-------- Material shown --------
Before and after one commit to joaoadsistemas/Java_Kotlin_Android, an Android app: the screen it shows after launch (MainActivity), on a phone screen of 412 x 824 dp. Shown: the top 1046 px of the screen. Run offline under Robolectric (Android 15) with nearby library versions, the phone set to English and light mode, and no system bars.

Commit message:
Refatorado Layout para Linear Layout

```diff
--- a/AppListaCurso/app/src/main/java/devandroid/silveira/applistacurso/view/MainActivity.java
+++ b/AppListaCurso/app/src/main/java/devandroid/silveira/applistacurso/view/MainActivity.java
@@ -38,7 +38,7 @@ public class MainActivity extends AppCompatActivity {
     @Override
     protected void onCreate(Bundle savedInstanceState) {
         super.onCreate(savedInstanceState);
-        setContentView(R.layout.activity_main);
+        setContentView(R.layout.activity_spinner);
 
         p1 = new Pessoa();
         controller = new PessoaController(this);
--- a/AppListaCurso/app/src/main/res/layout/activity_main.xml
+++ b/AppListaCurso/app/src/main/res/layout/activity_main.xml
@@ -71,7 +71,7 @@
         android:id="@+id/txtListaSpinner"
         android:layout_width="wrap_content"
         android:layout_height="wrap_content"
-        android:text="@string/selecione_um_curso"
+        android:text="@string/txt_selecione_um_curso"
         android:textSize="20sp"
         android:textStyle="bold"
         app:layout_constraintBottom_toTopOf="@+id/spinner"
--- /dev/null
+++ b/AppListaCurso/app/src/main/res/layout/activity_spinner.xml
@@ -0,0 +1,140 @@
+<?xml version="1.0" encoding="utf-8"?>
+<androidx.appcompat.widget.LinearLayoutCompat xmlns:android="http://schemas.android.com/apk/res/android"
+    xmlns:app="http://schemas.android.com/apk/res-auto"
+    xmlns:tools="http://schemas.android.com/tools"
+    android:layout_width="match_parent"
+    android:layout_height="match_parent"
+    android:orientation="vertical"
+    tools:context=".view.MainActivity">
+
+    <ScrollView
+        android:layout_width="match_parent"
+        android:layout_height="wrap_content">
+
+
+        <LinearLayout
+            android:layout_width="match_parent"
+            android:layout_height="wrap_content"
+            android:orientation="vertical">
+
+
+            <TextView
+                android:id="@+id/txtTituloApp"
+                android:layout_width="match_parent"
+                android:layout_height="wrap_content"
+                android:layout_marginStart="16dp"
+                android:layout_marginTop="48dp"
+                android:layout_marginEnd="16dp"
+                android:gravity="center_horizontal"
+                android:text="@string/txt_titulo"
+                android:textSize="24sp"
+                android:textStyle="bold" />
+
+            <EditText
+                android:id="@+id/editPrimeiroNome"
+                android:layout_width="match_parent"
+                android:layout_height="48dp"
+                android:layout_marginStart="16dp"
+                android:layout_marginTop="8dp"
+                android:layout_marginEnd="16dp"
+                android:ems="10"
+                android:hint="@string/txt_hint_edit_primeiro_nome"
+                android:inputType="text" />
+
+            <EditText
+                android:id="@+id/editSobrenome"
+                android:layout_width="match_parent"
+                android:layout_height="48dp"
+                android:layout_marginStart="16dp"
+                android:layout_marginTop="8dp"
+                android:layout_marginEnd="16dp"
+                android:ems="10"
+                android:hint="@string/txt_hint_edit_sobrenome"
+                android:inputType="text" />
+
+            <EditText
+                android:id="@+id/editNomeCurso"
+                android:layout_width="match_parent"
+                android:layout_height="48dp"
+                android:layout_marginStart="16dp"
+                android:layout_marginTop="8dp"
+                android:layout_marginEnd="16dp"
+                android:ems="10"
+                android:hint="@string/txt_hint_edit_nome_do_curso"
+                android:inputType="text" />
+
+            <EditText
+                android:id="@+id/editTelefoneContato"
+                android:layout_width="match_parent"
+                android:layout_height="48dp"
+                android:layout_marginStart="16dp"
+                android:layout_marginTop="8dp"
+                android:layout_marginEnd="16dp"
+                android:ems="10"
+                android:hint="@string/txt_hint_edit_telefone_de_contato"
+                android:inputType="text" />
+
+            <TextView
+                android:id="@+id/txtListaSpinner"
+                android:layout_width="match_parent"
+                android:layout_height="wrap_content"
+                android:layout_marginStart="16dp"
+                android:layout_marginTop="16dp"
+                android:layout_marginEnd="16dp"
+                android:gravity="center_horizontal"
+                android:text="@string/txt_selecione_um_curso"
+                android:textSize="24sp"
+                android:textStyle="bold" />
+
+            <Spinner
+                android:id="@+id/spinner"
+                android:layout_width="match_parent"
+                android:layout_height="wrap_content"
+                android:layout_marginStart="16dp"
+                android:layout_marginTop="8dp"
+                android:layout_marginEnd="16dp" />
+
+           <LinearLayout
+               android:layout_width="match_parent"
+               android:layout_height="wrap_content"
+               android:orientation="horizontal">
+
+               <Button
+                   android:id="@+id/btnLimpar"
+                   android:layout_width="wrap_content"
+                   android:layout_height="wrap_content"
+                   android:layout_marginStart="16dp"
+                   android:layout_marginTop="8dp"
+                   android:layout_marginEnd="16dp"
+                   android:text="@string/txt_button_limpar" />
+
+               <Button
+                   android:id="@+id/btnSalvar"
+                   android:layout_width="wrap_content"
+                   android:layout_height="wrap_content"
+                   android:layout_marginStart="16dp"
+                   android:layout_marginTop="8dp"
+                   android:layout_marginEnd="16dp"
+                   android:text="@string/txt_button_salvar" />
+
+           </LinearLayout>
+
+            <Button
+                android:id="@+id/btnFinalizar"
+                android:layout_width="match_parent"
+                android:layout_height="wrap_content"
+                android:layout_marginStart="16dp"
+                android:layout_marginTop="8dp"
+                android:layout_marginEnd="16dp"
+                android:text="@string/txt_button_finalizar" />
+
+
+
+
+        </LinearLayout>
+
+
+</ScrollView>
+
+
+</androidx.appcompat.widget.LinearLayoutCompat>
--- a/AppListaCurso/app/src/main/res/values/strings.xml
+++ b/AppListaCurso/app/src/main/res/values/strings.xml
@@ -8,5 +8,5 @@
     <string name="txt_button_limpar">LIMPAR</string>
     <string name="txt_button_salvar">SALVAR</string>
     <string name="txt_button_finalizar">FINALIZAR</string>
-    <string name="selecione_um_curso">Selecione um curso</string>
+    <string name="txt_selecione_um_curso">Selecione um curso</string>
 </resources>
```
--------
Work to complete >> Top to bottom, set down the entries above word for word.

Exercise result >>
Before and after one commit to joaoadsistemas/Java_Kotlin_Android, an Android app: the screen it shows after launch (MainActivity), on a phone screen of 412 x 824 dp. Shown: the top 1046 px of the screen. Run offline under Robolectric (Android 15) with nearby library versions, the phone set to English and light mode, and no system bars.

Commit message:
Refatorado Layout para Linear Layout

```diff
--- a/AppListaCurso/app/src/main/java/devandroid/silveira/applistacurso/view/MainActivity.java
+++ b/AppListaCurso/app/src/main/java/devandroid/silveira/applistacurso/view/MainActivity.java
@@ -38,7 +38,7 @@ public class MainActivity extends AppCompatActivity {
     @Override
     protected void onCreate(Bundle savedInstanceState) {
         super.onCreate(savedInstanceState);
-        setContentView(R.layout.activity_main);
+        setContentView(R.layout.activity_spinner);
 
         p1 = new Pessoa();
         controller = new PessoaController(this);
--- a/AppListaCurso/app/src/main/res/layout/activity_main.xml
+++ b/AppListaCurso/app/src/main/res/layout/activity_main.xml
@@ -71,7 +71,7 @@
         android:id="@+id/txtListaSpinner"
         android:layout_width="wrap_content"
         android:layout_height="wrap_content"
-        android:text="@string/selecione_um_curso"
+        android:text="@string/txt_selecione_um_curso"
         android:textSize="20sp"
         android:textStyle="bold"
         app:layout_constraintBottom_toTopOf="@+id/spinner"
--- /dev/null
+++ b/AppListaCurso/app/src/main/res/layout/activity_spinner.xml
@@ -0,0 +1,140 @@
+<?xml version="1.0" encoding="utf-8"?>
+<androidx.appcompat.widget.LinearLayoutCompat xmlns:android="http://schemas.android.com/apk/res/android"
+    xmlns:app="http://schemas.android.com/apk/res-auto"
+    xmlns:tools="http://schemas.android.com/tools"
+    android:layout_width="match_parent"
+    android:layout_height="match_parent"
+    android:orientation="vertical"
+    tools:context=".view.MainActivity">
+
+    <ScrollView
+        android:layout_width="match_parent"
+        android:layout_height="wrap_content">
+
+
+        <LinearLayout
+            android:layout_width="match_parent"
+            android:layout_height="wrap_content"
+            android:orientation="vertical">
+
+
+            <TextView
+                android:id="@+id/txtTituloApp"
+                android:layout_width="match_parent"
+                android:layout_height="wrap_content"
+                android:layout_marginStart="16dp"
+                android:layout_marginTop="48dp"
+                android:layout_marginEnd="16dp"
+                android:gravity="center_horizontal"
+                android:text="@string/txt_titulo"
+                android:textSize="24sp"
+                android:textStyle="bold" />
+
+            <EditText
+                android:id="@+id/editPrimeiroNome"
+                android:layout_width="match_parent"
+                android:layout_height="48dp"
+                android:layout_marginStart="16dp"
+                android:layout_marginTop="8dp"
+                android:layout_marginEnd="16dp"
+                android:ems="10"
+                android:hint="@string/txt_hint_edit_primeiro_nome"
+                android:inputType="text" />
+
+            <EditText
+                android:id="@+id/editSobrenome"
+                android:layout_width="match_parent"
+                android:layout_height="48dp"
+                android:layout_marginStart="16dp"
+                android:layout_marginTop="8dp"
+                android:layout_marginEnd="16dp"
+                android:ems="10"
+                android:hint="@string/txt_hint_edit_sobrenome"
+                android:inputType="text" />
+
+            <EditText
+                android:id="@+id/editNomeCurso"
+                android:layout_width="match_parent"
+                android:layout_height="48dp"
+                android:layout_marginStart="16dp"
+                android:layout_marginTop="8dp"
+                android:layout_marginEnd="16dp"
+                android:ems="10"
+                android:hint="@string/txt_hint_edit_nome_do_curso"
+                android:inputType="text" />
+
+            <EditText
+                android:id="@+id/editTelefoneContato"
+                android:layout_width="match_parent"
+                android:layout_height="48dp"
+                android:layout_marginStart="16dp"
+                android:layout_marginTop="8dp"
+                android:layout_marginEnd="16dp"
+                android:ems="10"
+                android:hint="@string/txt_hint_edit_telefone_de_contato"
+                android:inputType="text" />
+
+            <TextView
+                android:id="@+id/txtListaSpinner"
+                android:layout_width="match_parent"
+                android:layout_height="wrap_content"
+                android:layout_marginStart="16dp"
+                android:layout_marginTop="16dp"
+                android:layout_marginEnd="16dp"
+                android:gravity="center_horizontal"
+                android:text="@string/txt_selecione_um_curso"
+                android:textSize="24sp"
+                android:textStyle="bold" />
+
+            <Spinner
+                android:id="@+id/spinner"
+                android:layout_width="match_parent"
+                android:layout_height="wrap_content"
+                android:layout_marginStart="16dp"
+                android:layout_marginTop="8dp"
+                android:layout_marginEnd="16dp" />
+
+           <LinearLayout
+               android:layout_width="match_parent"
+               android:layout_height="wrap_content"
+               android:orientation="horizontal">
+
+               <Button
+                   android:id="@+id/btnLimpar"
+                   android:layout_width="wrap_content"
+                   android:layout_height="wrap_content"
+                   android:layout_marginStart="16dp"
+                   android:layout_marginTop="8dp"
+                   android:layout_marginEnd="16dp"
+                   android:text="@string/txt_button_limpar" />
+
+               <Button
+                   android:id="@+id/btnSalvar"
+                   android:layout_width="wrap_content"
+                   android:layout_height="wrap_content"
+                   android:layout_marginStart="16dp"
+                   android:layout_marginTop="8dp"
+                   android:layout_marginEnd="16dp"
+                   android:text="@string/txt_button_salvar" />
+
+           </LinearLayout>
+
+            <Button
+                android:id="@+id/btnFinalizar"
+                android:layout_width="match_parent"
+                android:layout_height="wrap_content"
+                android:layout_marginStart="16dp"
+                android:layout_marginTop="8dp"
+                android:layout_marginEnd="16dp"
+                android:text="@string/txt_button_finalizar" />
+
+
+
+
+        </LinearLayout>
+
+
+</ScrollView>
+
+
+</androidx.appcompat.widget.LinearLayoutCompat>
--- a/AppListaCurso/app/src/main/res/values/strings.xml
+++ b/AppListaCurso/app/src/main/res/values/strings.xml
@@ -8,5 +8,5 @@
     <string name="txt_button_limpar">LIMPAR</string>
     <string name="txt_button_salvar">SALVAR</string>
     <string name="txt_button_finalizar">FINALIZAR</string>
-    <string name="selecione_um_curso">Selecione um curso</string>
+    <string name="txt_selecione_um_curso">Selecione um curso</string>
 </resources>
```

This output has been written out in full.